_The problem_
In this exercise, every entry below is to be reproduced word for word.

START Data shown

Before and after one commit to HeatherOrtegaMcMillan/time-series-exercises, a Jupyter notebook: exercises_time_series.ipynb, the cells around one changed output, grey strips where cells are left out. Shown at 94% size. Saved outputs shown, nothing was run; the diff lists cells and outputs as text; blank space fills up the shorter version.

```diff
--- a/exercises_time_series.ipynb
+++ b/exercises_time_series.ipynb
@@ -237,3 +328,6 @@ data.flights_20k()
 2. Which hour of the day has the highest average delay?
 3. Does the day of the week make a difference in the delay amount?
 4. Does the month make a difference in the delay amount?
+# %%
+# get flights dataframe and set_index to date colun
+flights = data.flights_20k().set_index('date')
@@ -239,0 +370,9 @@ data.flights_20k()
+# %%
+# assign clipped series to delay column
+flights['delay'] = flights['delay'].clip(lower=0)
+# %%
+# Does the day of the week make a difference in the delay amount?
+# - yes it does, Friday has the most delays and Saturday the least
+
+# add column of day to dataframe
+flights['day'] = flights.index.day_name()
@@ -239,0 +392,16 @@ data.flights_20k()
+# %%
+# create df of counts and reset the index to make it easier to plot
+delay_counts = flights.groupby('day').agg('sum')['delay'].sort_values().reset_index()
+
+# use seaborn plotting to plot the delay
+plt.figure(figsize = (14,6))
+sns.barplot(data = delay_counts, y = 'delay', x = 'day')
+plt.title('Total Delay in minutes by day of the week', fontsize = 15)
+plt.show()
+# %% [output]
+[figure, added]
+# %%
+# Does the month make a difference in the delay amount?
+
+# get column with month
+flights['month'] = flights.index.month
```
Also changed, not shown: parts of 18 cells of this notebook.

END Data shown

_Answer to this exercise_
Before and after one commit to HeatherOrtegaMcMillan/time-series-exercises, a Jupyter notebook: exercises_time_series.ipynb, the cells around one changed output, grey strips where cells are left out. Shown at 94% size. Saved outputs shown, nothing was run; the diff lists cells and outputs as text; blank space fills up the shorter version.

```diff
--- a/exercises_time_series.ipynb
+++ b/exercises_time_series.ipynb
@@ -237,3 +328,6 @@ data.flights_20k()
 2. Which hour of the day has the highest average delay?
 3. Does the day of the week make a difference in the delay amount?
 4. Does the month make a difference in the delay amount?
+# %%
+# get flights dataframe and set_index to date colun
+flights = data.flights_20k().set_index('date')
@@ -239,0 +370,9 @@ data.flights_20k()
+# %%
+# assign clipped series to delay column
+flights['delay'] = flights['delay'].clip(lower=0)
+# %%
+# Does the day of the week make a difference in the delay amount?
+# - yes it does, Friday has the most delays and Saturday the least
+
+# add column of day to dataframe
+flights['day'] = flights.index.day_name()
@@ -239,0 +392,16 @@ data.flights_20k()
+# %%
+# create df of counts and reset the index to make it easier to plot
+delay_counts = flights.groupby('day').agg('sum')['delay'].sort_values().reset_index()
+
+# use seaborn plotting to plot the delay
+plt.figure(figsize = (14,6))
+sns.barplot(data = delay_counts, y = 'delay', x = 'day')
+plt.title('Total Delay in minutes by day of the week', fontsize = 15)
+plt.show()
+# %% [output]
+[figure, added]
+# %%
+# Does the month make a difference in the delay amount?
+
+# get column with month
+flights['month'] = flights.index.month
```
Also changed, not shown: parts of 18 cells of this notebook.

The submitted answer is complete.